Would you copy out each line of the records below that includes the word "memory"?

Top of Record extracts

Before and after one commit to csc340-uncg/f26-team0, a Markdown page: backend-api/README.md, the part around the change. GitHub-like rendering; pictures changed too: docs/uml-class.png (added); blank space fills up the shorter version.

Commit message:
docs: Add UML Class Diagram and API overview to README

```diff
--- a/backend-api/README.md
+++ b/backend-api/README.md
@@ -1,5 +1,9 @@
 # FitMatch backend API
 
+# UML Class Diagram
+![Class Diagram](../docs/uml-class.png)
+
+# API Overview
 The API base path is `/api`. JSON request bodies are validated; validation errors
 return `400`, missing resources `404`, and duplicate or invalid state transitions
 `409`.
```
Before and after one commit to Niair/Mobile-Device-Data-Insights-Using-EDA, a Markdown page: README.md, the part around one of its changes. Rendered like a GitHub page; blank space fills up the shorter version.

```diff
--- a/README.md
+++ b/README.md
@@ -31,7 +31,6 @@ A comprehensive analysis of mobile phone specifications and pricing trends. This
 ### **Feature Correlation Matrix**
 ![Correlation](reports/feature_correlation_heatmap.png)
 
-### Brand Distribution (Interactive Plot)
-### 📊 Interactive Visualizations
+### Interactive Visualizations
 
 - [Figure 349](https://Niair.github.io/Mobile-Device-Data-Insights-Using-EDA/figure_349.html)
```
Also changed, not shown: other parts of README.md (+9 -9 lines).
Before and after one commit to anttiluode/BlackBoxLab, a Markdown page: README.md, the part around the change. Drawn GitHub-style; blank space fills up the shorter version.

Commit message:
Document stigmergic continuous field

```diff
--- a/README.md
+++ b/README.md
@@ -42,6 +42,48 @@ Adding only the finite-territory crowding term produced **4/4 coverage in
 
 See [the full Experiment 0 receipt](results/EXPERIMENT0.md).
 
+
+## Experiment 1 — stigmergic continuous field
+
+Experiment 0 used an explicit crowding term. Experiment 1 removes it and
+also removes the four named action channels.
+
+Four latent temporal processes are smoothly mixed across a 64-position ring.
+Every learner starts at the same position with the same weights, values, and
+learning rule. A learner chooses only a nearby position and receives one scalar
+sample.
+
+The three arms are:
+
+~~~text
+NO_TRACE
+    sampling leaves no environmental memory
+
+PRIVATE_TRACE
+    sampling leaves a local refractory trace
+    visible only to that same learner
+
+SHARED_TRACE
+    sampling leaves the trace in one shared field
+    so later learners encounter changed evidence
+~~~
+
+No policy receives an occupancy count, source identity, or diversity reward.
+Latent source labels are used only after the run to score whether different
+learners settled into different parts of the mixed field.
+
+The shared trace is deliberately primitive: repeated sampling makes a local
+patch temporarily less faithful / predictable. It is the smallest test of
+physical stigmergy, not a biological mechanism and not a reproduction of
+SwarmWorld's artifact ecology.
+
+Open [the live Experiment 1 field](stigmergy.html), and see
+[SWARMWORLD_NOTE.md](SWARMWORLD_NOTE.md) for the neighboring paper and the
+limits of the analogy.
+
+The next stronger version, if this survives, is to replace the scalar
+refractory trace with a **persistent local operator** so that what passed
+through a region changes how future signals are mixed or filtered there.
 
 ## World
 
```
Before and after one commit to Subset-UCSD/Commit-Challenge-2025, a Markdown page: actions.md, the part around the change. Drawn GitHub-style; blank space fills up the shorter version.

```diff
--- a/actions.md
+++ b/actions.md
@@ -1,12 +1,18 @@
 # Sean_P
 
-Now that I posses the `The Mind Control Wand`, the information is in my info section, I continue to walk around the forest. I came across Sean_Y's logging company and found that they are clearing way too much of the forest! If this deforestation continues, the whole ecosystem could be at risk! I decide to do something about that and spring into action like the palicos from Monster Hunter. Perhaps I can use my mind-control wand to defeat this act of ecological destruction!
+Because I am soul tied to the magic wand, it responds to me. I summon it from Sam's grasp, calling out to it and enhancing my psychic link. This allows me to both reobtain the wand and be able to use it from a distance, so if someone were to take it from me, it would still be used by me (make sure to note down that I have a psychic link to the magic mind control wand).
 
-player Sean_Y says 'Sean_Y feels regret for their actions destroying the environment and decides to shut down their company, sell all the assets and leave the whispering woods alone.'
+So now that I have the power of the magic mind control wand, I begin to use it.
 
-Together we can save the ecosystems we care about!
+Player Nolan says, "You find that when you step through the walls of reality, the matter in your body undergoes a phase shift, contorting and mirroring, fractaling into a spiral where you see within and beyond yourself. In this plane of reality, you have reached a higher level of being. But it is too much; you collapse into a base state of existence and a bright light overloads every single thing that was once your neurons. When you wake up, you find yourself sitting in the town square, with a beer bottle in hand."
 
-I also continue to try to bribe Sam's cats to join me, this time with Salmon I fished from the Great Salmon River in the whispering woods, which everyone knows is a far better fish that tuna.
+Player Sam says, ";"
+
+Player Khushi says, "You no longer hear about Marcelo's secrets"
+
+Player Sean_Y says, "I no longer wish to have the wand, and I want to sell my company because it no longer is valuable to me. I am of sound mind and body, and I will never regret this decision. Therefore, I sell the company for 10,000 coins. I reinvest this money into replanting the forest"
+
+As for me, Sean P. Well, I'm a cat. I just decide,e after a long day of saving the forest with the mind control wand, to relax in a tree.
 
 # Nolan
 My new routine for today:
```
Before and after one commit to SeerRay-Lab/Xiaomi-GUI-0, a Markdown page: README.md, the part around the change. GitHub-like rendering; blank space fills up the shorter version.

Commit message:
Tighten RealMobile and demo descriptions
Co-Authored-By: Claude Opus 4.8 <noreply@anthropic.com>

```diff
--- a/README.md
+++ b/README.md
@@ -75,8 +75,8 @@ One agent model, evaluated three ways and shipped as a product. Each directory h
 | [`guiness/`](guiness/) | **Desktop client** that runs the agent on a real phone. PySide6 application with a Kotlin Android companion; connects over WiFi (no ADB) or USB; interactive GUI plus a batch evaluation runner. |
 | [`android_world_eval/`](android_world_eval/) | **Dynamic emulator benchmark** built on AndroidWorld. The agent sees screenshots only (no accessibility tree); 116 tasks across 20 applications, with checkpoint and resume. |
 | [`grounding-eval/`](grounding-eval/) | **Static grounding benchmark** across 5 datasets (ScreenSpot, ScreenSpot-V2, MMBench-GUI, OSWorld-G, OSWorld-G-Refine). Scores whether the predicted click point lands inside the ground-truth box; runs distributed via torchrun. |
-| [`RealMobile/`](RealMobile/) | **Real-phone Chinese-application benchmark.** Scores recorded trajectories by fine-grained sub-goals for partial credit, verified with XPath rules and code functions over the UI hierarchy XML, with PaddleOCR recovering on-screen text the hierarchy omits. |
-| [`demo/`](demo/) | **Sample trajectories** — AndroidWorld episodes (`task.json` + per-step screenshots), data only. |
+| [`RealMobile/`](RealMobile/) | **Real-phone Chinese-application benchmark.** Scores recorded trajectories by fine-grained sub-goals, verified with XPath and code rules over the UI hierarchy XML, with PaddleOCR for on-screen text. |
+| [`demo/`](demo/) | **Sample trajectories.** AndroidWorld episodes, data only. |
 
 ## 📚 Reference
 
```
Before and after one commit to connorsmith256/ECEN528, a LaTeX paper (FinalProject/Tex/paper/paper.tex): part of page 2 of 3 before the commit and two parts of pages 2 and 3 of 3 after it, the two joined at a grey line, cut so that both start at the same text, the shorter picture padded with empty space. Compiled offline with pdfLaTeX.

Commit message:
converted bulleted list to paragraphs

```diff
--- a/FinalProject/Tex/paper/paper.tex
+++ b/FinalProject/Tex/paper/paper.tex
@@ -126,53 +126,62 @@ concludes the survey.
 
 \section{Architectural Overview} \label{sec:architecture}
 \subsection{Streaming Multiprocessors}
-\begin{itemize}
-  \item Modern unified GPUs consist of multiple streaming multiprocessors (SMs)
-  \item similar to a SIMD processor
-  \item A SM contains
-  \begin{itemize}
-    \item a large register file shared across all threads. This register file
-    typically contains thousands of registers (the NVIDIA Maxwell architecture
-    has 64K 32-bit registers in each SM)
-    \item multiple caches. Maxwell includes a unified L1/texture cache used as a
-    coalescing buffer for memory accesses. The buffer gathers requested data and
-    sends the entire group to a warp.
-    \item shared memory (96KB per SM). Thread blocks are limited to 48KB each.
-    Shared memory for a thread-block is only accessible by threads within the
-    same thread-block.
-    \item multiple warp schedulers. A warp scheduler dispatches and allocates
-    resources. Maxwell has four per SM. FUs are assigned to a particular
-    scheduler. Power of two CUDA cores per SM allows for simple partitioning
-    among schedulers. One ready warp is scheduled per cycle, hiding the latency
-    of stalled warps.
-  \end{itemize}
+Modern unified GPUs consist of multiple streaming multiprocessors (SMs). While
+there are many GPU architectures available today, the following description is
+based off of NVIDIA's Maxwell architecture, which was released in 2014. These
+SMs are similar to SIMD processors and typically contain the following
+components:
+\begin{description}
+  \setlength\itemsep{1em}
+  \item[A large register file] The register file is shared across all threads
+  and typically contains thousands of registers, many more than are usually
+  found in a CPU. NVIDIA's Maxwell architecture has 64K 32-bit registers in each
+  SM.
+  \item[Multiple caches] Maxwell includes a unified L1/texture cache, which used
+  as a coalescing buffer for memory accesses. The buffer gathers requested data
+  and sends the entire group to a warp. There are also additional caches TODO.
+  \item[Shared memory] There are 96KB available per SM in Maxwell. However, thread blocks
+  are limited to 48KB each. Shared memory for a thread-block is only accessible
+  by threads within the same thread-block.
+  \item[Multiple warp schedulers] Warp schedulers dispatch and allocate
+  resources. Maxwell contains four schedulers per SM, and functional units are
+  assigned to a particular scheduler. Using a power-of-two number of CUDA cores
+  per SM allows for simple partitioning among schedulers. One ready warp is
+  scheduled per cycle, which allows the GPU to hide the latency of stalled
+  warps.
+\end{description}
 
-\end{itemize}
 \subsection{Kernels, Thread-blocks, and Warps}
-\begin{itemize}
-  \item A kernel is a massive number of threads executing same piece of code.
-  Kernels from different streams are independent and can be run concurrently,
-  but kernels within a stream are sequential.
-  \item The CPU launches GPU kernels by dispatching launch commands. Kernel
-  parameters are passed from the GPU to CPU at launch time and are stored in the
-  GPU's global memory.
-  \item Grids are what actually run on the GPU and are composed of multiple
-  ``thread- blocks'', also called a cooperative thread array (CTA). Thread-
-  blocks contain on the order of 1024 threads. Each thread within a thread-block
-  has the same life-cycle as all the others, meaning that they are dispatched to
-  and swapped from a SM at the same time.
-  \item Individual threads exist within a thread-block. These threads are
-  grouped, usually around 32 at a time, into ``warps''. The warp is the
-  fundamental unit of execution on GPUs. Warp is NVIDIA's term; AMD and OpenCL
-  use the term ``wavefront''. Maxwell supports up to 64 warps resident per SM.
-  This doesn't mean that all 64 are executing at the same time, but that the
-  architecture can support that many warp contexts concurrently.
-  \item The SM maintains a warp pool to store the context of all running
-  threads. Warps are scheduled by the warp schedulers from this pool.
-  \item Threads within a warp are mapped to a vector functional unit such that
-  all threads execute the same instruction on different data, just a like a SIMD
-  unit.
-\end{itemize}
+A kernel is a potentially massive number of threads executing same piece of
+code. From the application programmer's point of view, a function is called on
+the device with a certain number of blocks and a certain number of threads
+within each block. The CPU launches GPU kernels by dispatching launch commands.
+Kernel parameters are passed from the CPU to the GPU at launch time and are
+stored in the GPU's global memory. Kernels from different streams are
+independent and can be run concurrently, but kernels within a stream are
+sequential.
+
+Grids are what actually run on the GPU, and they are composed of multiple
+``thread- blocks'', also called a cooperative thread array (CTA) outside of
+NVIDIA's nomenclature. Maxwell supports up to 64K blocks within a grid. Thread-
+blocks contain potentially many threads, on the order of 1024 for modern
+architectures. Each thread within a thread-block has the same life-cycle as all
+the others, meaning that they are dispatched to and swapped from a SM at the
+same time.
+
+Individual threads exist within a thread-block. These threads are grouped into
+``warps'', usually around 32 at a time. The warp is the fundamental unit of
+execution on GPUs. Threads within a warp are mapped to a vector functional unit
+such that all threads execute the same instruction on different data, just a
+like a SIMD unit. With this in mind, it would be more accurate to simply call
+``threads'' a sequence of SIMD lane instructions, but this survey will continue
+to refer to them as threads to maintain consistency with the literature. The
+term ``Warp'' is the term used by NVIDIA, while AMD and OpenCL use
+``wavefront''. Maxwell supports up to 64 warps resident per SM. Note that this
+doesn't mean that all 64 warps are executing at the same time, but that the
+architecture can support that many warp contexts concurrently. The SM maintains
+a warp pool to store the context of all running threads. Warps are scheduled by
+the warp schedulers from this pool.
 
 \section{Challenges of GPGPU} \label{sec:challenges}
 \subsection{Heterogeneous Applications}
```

Bottom of Record extracts

▸ **Output of the exercise**
+    sampling leaves no environmental memory
-    coalescing buffer for memory accesses. The buffer gathers requested data and
-    \item shared memory (96KB per SM). Thread blocks are limited to 48KB each.
-    Shared memory for a thread-block is only accessible by threads within the
+  as a coalescing buffer for memory accesses. The buffer gathers requested data
+  \item[Shared memory] There are 96KB available per SM in Maxwell. However, thread blocks
+  are limited to 48KB each. Shared memory for a thread-block is only accessible
-  GPU's global memory.
+stored in the GPU's global memory. Kernels from different streams are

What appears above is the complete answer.